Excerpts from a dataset

*****

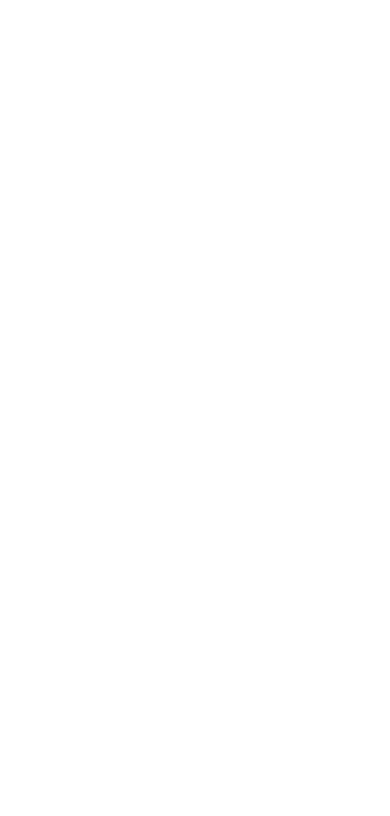
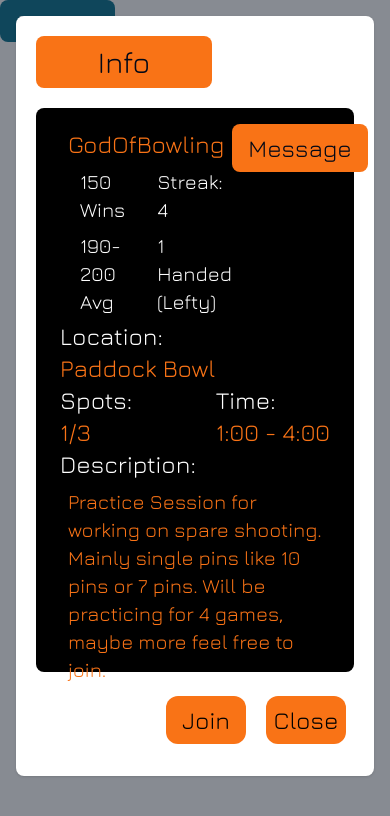
Before and after one commit to JayvonK/Full-Stack---Strike-Showdown, a Next.js app: page /pages/ModalTestPage in a window 390 px wide. Shown: the top 816 px of the page. Built offline with nearby package versions, Linux system fonts and the light colour scheme.

Commit message:
responsiveness

```diff
--- a/src/app/pages/ModalTestPage/page.tsx
+++ b/src/app/pages/ModalTestPage/page.tsx
@@ -11,20 +11,20 @@
 
 
 function page() {
-    // const [openModal, setOpenModal] = useState(true);
+    const [openModal, setOpenModal] = useState(true);
   return (
 
     <div>
-       {/* <Button onClick={() => setOpenModal(true)}>Toggle modal</Button>
-       <Modal dismissible show={openModal} onClose={() => setOpenModal(false)} size={'4x1'}>
+       <Button onClick={() => setOpenModal(true)}>Toggle modal</Button>
+       <Modal dismissible show={openModal} onClose={() => setOpenModal(false)} size={'4xl'}>
 
-       <FriendsModalComponent/>
-     <InboxModalComponent/>
-      <ProfileModalComponent userName={'Tommy201'} proNouns={'Salmon'} fullName={'alphaMale'} mainCenter={'Packed Man'} average={'1000'} highGames={'911'} highSeries={'111'} earnings={'4'} style={'quadruple handroll'} />
+       {/* <FriendsModalComponent/>
+     <InboxModalComponent/>   */}
+      {/* <ProfileModalComponent userName={'Tommy201'} proNouns={'Salmon'} fullName={'alphaMale'} mainCenter={'Packed Man'} average={'1000'} highGames={'911'} highSeries={'111'} earnings={'4'} style={'quadruple handroll'} />   */}
  <JoinSessionModalComponent />
-<ViewProfileModalComponent userName={'Briaaa'} proNouns={'hers/she'} record={'15'} mainCenter={'267'} average={'150'} highGames={'140'} highSeries={'100'} earnings={'2000'} style={'Righty'} email={'briaharrold@gmail.com'}/>
+{/* <ViewProfileModalComponent userName={'Briaaa'} proNouns={'hers/she'} record={'15'} mainCenter={'267'} average={'150'} highGames={'140'} highSeries={'100'} earnings={'2000'} style={'Righty'} email={'briaharrold@gmail.com'}/> */}
 
-      </Modal> */}
+      </Modal>
     </div>
   )
 }
--- a/src/components/PageComponents/ModalComponents/JoinSessionModalComponent.tsx
+++ b/src/components/PageComponents/ModalComponents/JoinSessionModalComponent.tsx
@@ -4,6 +4,7 @@
 import "../../../app/css/LoginPageAndHome.css";
 import { Dispatch, SetStateAction, useState } from "react"
 const JoinSessionModalComponent =() => {
+
   return (
     <div>
       <div className="px-5 py-5">
@@ -11,14 +12,14 @@
       </div>
 
       <div className="bg-black py-4 px-6  mx-5 rounded-lg  ">
-        <div className="flex flex-cols-3">
+        <div className="flex flex-cols-3 justify-between">
 
 
         <div>
           <img src={ProfilePic.src} alt="Your Profile Picture"></img>
         </div>
         <div>
-          <p className=" text-orange-500 text-3xl jura px-5 py-1">GodOfBowling</p>
+          <p className=" text-orange-500 text-2xl lg:text-3xl jura px-2 lg:px-5 py-1 ">GodOfBowling</p>
           <div className="flex flex-col-6 gap-5 pl-5">
          <div>
           <p className="text-white jura text-xl py-1">150 Wins</p>
@@ -31,13 +32,13 @@
         </div>
         </div>
 
-     <h1 className="bg-orange-500 text-2xl jura rounded-lg px-8 h-12 flex items-center py-2">Message</h1>
+     <h1 className="bg-orange-500 text-2xl jura rounded-lg px-4 lg:px-8 h-12 flex items-center py-2">Message</h1>
 
         </div>
      <div>
       <p className="text-white jura text-2xl">Location:</p>
       <p className=" jura text-2xl text-orange-500">Paddock Bowl</p>
-      <div className="flex flex-col-6 justify-between pr-52">
+      <div className="flex flex-col-6 justify-between pr-0 lg:pr-52">
         <div>
         <p className="text-white jura text-2xl">Spots:</p>
         <p className=" jura text-2xl text-orange-500">1/3</p>
@@ -54,18 +55,18 @@
      </div>
      <div>
      <h3 className='jura text-white text-2xl'>Description:</h3>
-                        <p className='w-full h-40 text-orange-500 jura text-2xl  pl-2 mb-2 mt-2 rounded-sm '>Practice Session for working on spare shooting. Mainly single pins like 10 pins or 7 pins. Will be practicing for 4 games, maybe more feel free to join.</p>
+                        <p className='w-full h-40 text-orange-500 jura text-xl lg:text-2xl  pl-2 mb-2 mt-2 rounded-sm '>Practice Session for working on spare shooting. Mainly single pins like 10 pins or 7 pins. Will be practicing for 4 games, maybe more feel free to join.</p>
 
      </div>
 
       </div>
       <div className="flex justify-end py-3 px-7 pb-10">
-      <Button className=" border-color outline-none mr-5   mt-3 bg-orange-500  w-20 md:w-36 rounded-xl  md:rounded-lg  hover:!bg-orange-500 text-black jura">
-          <h3 className=" text-base  md:text-3xl   ">Join</h3>
-        </Button>
-        <Button className=" border-color outline-none   mt-3 bg-orange-500  w-20 md:w-36 rounded-xl  md:rounded-lg  hover:!bg-orange-500 text-black jura">
-          <h3 className=" text-base  md:text-3xl   ">Close</h3>
-        </Button>
+      <button className=" border-color outline-none mr-5   mt-3 bg-orange-500  w-20 md:w-36 rounded-xl  md:rounded-lg  hover:!bg-orange-500 text-black jura">
+          <h3 className=" text-2xl  md:text-3xl   ">Join</h3>
+        </button>
+        <button className=" border-color outline-none   mt-3 bg-orange-500  w-20 md:w-36 rounded-xl  md:rounded-lg  hover:!bg-orange-500 text-black jura">
+          <h3 className=" text-2xl  md:text-3xl  py-2 ">Close</h3>
+        </button>
       </div>
 
     </div>
--- a/src/components/PageComponents/ModalComponents/ViewProfileModalComponent.tsx
+++ b/src/components/PageComponents/ModalComponents/ViewProfileModalComponent.tsx
@@ -6,8 +6,6 @@
 import AddFriendIcon from "../../../../public/images/UserPlus.png";
 import MessagingIcon from "../../../../public/images/MessageProfile.png";
 import UserMinus from "../../../../../public/images/UserMinus.png";
-
-
 import Router from "next/router";
 const ViewProfileModalComponent = (props: {
   userName: string;
@@ -105,9 +103,9 @@
         </div>
       </div>
 
-      <div className="  ">
-        <div className="rounded-xl   bg-black  justify-center  py-2 mx-5 px-5  mb-5 lg:px-10 md:px-10 ">
-          <div className="rounded-xl   justify-space bg-black w-50  grid grid-flow-col auto-cols">
+      <div className=" flex justify-center  ">
+        <div className="rounded-xl  bg-black  w-1/2  py-2 mx-5 px-5  mb-5 md:px-10 ">
+          <div className="rounded-xl  justify-space bg-black   grid grid-flow-col auto-cols">
 
             <div className="" >
               <button  className={`   text-center mt-5   text-xl md:text-3xl md:w-40   w-20  rounded-lg  pt-2 pb-2  mb-2  jura ${ activeTab === 'Info'
```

*****

Problem to work on
Write the data above out again exactly, every line of it, and exclude the pictures.

Finished exercise
Before and after one commit to JayvonK/Full-Stack---Strike-Showdown, a Next.js app: page /pages/ModalTestPage in a window 390 px wide. Shown: the top 816 px of the page. Built offline with nearby package versions, Linux system fonts and the light colour scheme.

Commit message:
responsiveness

```diff
--- a/src/app/pages/ModalTestPage/page.tsx
+++ b/src/app/pages/ModalTestPage/page.tsx
@@ -11,20 +11,20 @@
 
 
 function page() {
-    // const [openModal, setOpenModal] = useState(true);
+    const [openModal, setOpenModal] = useState(true);
   return (
 
     <div>
-       {/* <Button onClick={() => setOpenModal(true)}>Toggle modal</Button>
-       <Modal dismissible show={openModal} onClose={() => setOpenModal(false)} size={'4x1'}>
+       <Button onClick={() => setOpenModal(true)}>Toggle modal</Button>
+       <Modal dismissible show={openModal} onClose={() => setOpenModal(false)} size={'4xl'}>
 
-       <FriendsModalComponent/>
-     <InboxModalComponent/>
-      <ProfileModalComponent userName={'Tommy201'} proNouns={'Salmon'} fullName={'alphaMale'} mainCenter={'Packed Man'} average={'1000'} highGames={'911'} highSeries={'111'} earnings={'4'} style={'quadruple handroll'} />
+       {/* <FriendsModalComponent/>
+     <InboxModalComponent/>   */}
+      {/* <ProfileModalComponent userName={'Tommy201'} proNouns={'Salmon'} fullName={'alphaMale'} mainCenter={'Packed Man'} average={'1000'} highGames={'911'} highSeries={'111'} earnings={'4'} style={'quadruple handroll'} />   */}
  <JoinSessionModalComponent />
-<ViewProfileModalComponent userName={'Briaaa'} proNouns={'hers/she'} record={'15'} mainCenter={'267'} average={'150'} highGames={'140'} highSeries={'100'} earnings={'2000'} style={'Righty'} email={'briaharrold@gmail.com'}/>
+{/* <ViewProfileModalComponent userName={'Briaaa'} proNouns={'hers/she'} record={'15'} mainCenter={'267'} average={'150'} highGames={'140'} highSeries={'100'} earnings={'2000'} style={'Righty'} email={'briaharrold@gmail.com'}/> */}
 
-      </Modal> */}
+      </Modal>
     </div>
   )
 }
--- a/src/components/PageComponents/ModalComponents/JoinSessionModalComponent.tsx
+++ b/src/components/PageComponents/ModalComponents/JoinSessionModalComponent.tsx
@@ -4,6 +4,7 @@
 import "../../../app/css/LoginPageAndHome.css";
 import { Dispatch, SetStateAction, useState } from "react"
 const JoinSessionModalComponent =() => {
+
   return (
     <div>
       <div className="px-5 py-5">
@@ -11,14 +12,14 @@
       </div>
 
       <div className="bg-black py-4 px-6  mx-5 rounded-lg  ">
-        <div className="flex flex-cols-3">
+        <div className="flex flex-cols-3 justify-between">
 
 
         <div>
           <img src={ProfilePic.src} alt="Your Profile Picture"></img>
         </div>
         <div>
-          <p className=" text-orange-500 text-3xl jura px-5 py-1">GodOfBowling</p>
+          <p className=" text-orange-500 text-2xl lg:text-3xl jura px-2 lg:px-5 py-1 ">GodOfBowling</p>
           <div className="flex flex-col-6 gap-5 pl-5">
          <div>
           <p className="text-white jura text-xl py-1">150 Wins</p>
@@ -31,13 +32,13 @@
         </div>
         </div>
 
-     <h1 className="bg-orange-500 text-2xl jura rounded-lg px-8 h-12 flex items-center py-2">Message</h1>
+     <h1 className="bg-orange-500 text-2xl jura rounded-lg px-4 lg:px-8 h-12 flex items-center py-2">Message</h1>
 
         </div>
      <div>
       <p className="text-white jura text-2xl">Location:</p>
       <p className=" jura text-2xl text-orange-500">Paddock Bowl</p>
-      <div className="flex flex-col-6 justify-between pr-52">
+      <div className="flex flex-col-6 justify-between pr-0 lg:pr-52">
         <div>
         <p className="text-white jura text-2xl">Spots:</p>
         <p className=" jura text-2xl text-orange-500">1/3</p>
@@ -54,18 +55,18 @@
      </div>
      <div>
      <h3 className='jura text-white text-2xl'>Description:</h3>
-                        <p className='w-full h-40 text-orange-500 jura text-2xl  pl-2 mb-2 mt-2 rounded-sm '>Practice Session for working on spare shooting. Mainly single pins like 10 pins or 7 pins. Will be practicing for 4 games, maybe more feel free to join.</p>
+                        <p className='w-full h-40 text-orange-500 jura text-xl lg:text-2xl  pl-2 mb-2 mt-2 rounded-sm '>Practice Session for working on spare shooting. Mainly single pins like 10 pins or 7 pins. Will be practicing for 4 games, maybe more feel free to join.</p>
 
      </div>
 
       </div>
       <div className="flex justify-end py-3 px-7 pb-10">
-      <Button className=" border-color outline-none mr-5   mt-3 bg-orange-500  w-20 md:w-36 rounded-xl  md:rounded-lg  hover:!bg-orange-500 text-black jura">
-          <h3 className=" text-base  md:text-3xl   ">Join</h3>
-        </Button>
-        <Button className=" border-color outline-none   mt-3 bg-orange-500  w-20 md:w-36 rounded-xl  md:rounded-lg  hover:!bg-orange-500 text-black jura">
-          <h3 className=" text-base  md:text-3xl   ">Close</h3>
-        </Button>
+      <button className=" border-color outline-none mr-5   mt-3 bg-orange-500  w-20 md:w-36 rounded-xl  md:rounded-lg  hover:!bg-orange-500 text-black jura">
+          <h3 className=" text-2xl  md:text-3xl   ">Join</h3>
+        </button>
+        <button className=" border-color outline-none   mt-3 bg-orange-500  w-20 md:w-36 rounded-xl  md:rounded-lg  hover:!bg-orange-500 text-black jura">
+          <h3 className=" text-2xl  md:text-3xl  py-2 ">Close</h3>
+        </button>
       </div>
 
     </div>
--- a/src/components/PageComponents/ModalComponents/ViewProfileModalComponent.tsx
+++ b/src/components/PageComponents/ModalComponents/ViewProfileModalComponent.tsx
@@ -6,8 +6,6 @@
 import AddFriendIcon from "../../../../public/images/UserPlus.png";
 import MessagingIcon from "../../../../public/images/MessageProfile.png";
 import UserMinus from "../../../../../public/images/UserMinus.png";
-
-
 import Router from "next/router";
 const ViewProfileModalComponent = (props: {
   userName: string;
@@ -105,9 +103,9 @@
         </div>
       </div>
 
-      <div className="  ">
-        <div className="rounded-xl   bg-black  justify-center  py-2 mx-5 px-5  mb-5 lg:px-10 md:px-10 ">
-          <div className="rounded-xl   justify-space bg-black w-50  grid grid-flow-col auto-cols">
+      <div className=" flex justify-center  ">
+        <div className="rounded-xl  bg-black  w-1/2  py-2 mx-5 px-5  mb-5 md:px-10 ">
+          <div className="rounded-xl  justify-space bg-black   grid grid-flow-col auto-cols">
 
             <div className="" >
               <button  className={`   text-center mt-5   text-xl md:text-3xl md:w-40   w-20  rounded-lg  pt-2 pb-2  mb-2  jura ${ activeTab === 'Info'
```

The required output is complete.